Competing aboard his 2007 Finot-Conq designed boat, Stéphane Le Diraison will be taking part in his first race in the framework of his new sporting and societal project, Time For Oceans. In the Top 5 in the Drheam Cup, Romain Attanasio (Pure-Famille Mary) wants to maintain this impetus and keep up with the big names. At the end of a very busy summer during which he did a lot of sailing, Manuel Cousin (Groupe Setin) will find out whether all the hard work has paid off. Erik Nigon (Vers un monde sans sida) will be competing in the big race in the Azimut Challenge for the first time. He too will have a lot of lessons to learn from this intense and hard fought race.
After the solo race on Friday and Saturday, the sailors will be back again on Sunday for two events with a crew: firstly speed runs and then a race around the island of Groix. For this final race, weather conditions permitting, they will be attempting to smash the record set in 2015 by Vincent Riou and his crew: 1 hour 8 minutes and 10 seconds.
The line-up for the 2018 Azimut Challenge
Fabrice Amedeo (Newrest-Art et Fenêtres) - Foiler
Romain Attanasio (Pure-Famille Mary)
Jérémie Beyou (Charal) - Foiler
Arnaud Boissières (La Mie Câline-Artipôle) - Foiler
Louis Burton (Bureau Vallée 2) - Foiler
Manuel Cousin (Groupe Sétin)
Samantha Davies (Initiatives-Cœur) - Foiler
Yann Eliès (Ucar-StMichel) - Foiler
Boris Herrmann (Malizia 2-Yacht Club de Monaco) - Foiler
Isabelle Joschke (Monin)
Stéphane Le Diraison (Time For Oceans)
Paul Meilhat (SMA)

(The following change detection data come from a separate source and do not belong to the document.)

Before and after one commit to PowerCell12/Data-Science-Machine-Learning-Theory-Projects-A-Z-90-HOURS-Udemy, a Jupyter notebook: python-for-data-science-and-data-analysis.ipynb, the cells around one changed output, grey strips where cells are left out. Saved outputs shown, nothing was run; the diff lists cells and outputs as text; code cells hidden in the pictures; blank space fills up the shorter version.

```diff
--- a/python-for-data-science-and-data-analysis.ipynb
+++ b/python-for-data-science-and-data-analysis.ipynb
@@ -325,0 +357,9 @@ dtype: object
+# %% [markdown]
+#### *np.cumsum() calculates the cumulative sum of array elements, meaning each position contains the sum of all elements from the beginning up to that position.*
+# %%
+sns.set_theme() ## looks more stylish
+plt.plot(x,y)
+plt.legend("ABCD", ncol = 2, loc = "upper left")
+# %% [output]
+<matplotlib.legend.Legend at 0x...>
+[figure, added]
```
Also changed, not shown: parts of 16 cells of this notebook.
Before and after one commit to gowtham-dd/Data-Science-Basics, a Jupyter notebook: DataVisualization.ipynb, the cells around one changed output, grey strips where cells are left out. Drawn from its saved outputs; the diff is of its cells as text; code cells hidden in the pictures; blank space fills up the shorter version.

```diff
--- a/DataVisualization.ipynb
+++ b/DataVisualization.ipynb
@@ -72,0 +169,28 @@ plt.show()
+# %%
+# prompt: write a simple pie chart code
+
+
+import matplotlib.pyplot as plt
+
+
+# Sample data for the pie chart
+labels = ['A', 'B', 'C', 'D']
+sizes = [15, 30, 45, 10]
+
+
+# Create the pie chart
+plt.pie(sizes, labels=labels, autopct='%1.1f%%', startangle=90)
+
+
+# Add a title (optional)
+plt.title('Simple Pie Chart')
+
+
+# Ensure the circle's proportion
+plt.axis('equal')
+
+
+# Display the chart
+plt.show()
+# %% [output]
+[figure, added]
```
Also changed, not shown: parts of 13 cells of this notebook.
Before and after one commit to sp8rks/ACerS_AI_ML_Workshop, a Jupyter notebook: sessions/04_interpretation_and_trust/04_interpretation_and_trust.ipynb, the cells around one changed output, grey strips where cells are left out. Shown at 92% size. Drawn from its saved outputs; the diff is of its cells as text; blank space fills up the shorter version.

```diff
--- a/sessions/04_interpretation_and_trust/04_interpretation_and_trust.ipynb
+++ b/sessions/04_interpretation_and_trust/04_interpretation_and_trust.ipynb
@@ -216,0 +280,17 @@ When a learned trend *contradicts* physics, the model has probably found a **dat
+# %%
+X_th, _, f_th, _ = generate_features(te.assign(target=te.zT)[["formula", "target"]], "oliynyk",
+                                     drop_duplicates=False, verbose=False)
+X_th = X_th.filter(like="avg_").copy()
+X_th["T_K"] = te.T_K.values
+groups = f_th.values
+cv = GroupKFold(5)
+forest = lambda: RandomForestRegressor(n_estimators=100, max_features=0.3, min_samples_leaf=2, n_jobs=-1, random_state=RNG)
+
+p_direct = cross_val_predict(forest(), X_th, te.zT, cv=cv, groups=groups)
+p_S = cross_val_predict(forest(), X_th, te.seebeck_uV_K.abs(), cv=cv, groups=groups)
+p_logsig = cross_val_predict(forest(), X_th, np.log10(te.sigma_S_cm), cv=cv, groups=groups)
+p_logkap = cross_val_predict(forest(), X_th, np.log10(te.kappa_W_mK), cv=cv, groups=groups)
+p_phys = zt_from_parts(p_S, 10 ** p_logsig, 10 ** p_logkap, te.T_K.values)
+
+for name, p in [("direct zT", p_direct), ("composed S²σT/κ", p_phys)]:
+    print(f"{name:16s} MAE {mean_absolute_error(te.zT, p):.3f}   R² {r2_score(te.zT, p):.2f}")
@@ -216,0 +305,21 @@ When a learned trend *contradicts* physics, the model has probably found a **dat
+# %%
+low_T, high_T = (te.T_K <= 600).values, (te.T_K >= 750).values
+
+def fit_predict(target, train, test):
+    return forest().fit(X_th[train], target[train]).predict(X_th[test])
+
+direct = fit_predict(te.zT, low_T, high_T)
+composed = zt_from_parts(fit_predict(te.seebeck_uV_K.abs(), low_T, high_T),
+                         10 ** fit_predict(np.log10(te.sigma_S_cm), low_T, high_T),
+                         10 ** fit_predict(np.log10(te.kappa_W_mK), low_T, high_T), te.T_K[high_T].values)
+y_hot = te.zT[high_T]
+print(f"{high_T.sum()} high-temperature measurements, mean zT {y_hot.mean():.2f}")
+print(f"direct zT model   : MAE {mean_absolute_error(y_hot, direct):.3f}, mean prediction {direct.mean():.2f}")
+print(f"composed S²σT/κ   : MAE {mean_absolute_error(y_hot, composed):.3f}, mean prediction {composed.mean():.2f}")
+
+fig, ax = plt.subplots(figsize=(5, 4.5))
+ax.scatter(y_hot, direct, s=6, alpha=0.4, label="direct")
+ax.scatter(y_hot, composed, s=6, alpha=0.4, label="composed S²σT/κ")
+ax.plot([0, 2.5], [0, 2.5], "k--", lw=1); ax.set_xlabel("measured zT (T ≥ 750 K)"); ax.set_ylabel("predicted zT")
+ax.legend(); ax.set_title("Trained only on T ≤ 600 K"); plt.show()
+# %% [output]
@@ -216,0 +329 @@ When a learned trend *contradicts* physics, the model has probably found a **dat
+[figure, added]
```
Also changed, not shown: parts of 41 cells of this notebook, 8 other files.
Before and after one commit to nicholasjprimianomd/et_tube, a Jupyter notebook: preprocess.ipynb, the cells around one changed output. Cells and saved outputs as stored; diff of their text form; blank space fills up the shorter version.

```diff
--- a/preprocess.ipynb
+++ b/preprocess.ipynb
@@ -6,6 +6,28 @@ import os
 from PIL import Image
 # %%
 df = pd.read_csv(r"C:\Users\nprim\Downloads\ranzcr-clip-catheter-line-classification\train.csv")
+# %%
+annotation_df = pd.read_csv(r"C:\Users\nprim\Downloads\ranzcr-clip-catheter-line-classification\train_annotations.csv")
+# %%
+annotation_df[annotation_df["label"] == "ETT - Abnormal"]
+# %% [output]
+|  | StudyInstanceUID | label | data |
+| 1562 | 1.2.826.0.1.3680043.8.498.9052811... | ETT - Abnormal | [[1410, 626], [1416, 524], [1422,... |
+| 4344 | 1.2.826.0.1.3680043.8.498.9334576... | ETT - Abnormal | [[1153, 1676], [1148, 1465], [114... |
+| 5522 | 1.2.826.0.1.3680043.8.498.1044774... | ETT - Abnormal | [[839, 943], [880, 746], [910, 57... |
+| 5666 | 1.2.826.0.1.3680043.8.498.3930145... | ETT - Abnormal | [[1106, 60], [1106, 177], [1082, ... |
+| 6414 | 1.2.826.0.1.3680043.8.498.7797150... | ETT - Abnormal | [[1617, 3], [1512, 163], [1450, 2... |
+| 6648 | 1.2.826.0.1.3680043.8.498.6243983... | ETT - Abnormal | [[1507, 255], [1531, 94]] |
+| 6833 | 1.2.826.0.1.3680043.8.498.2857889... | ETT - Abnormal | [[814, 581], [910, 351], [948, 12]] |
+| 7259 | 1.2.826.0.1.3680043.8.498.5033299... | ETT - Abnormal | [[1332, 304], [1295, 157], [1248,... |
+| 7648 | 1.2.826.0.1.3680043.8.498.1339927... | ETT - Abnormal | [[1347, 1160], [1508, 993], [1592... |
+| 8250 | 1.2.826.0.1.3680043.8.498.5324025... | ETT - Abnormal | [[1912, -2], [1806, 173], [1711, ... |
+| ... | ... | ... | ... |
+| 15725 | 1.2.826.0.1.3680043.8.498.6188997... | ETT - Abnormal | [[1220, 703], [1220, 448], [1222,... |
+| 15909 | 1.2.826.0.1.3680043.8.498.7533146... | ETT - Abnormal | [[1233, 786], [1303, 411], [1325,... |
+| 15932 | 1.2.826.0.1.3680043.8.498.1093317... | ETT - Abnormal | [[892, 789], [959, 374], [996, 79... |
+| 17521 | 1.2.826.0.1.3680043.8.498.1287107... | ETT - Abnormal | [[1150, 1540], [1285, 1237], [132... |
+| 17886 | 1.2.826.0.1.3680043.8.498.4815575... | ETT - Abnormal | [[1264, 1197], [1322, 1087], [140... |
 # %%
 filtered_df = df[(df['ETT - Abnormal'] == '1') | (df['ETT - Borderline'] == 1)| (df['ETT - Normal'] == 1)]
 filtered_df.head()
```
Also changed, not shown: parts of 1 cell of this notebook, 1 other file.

Erik Nigon (Vers un monde sans SIDA)
Vincent Riou (PRB) - Foiler
Alan Roura (La Fabrique) - Foiler
The schedule for the eighth Azimut Challenge
Friday 21st September:
- 1700hrs: start of the 24-hour solo race
Saturday 22nd September:
- Finish of the 24-hour race in the afternoon
Sunday 23rd September:
- Speed runs with a crew
- Crewed race around the island of Groix
Amélie Grassi: "Paving the way and exploring this new concept is always exceptional"
Amélie Grassi, a member of the Biotherm crew, tells us about the start of the race from on board.•••
Robert Stanjek: Sébastien Simon proves a master at playing the shifts in and out of the Doldrums
Not many people saw this coming, but the oldest and heaviest boat in the fleet – Guyot environnement-Team Europe – has emerged from the worst of the Doldrums with a useful lead.•••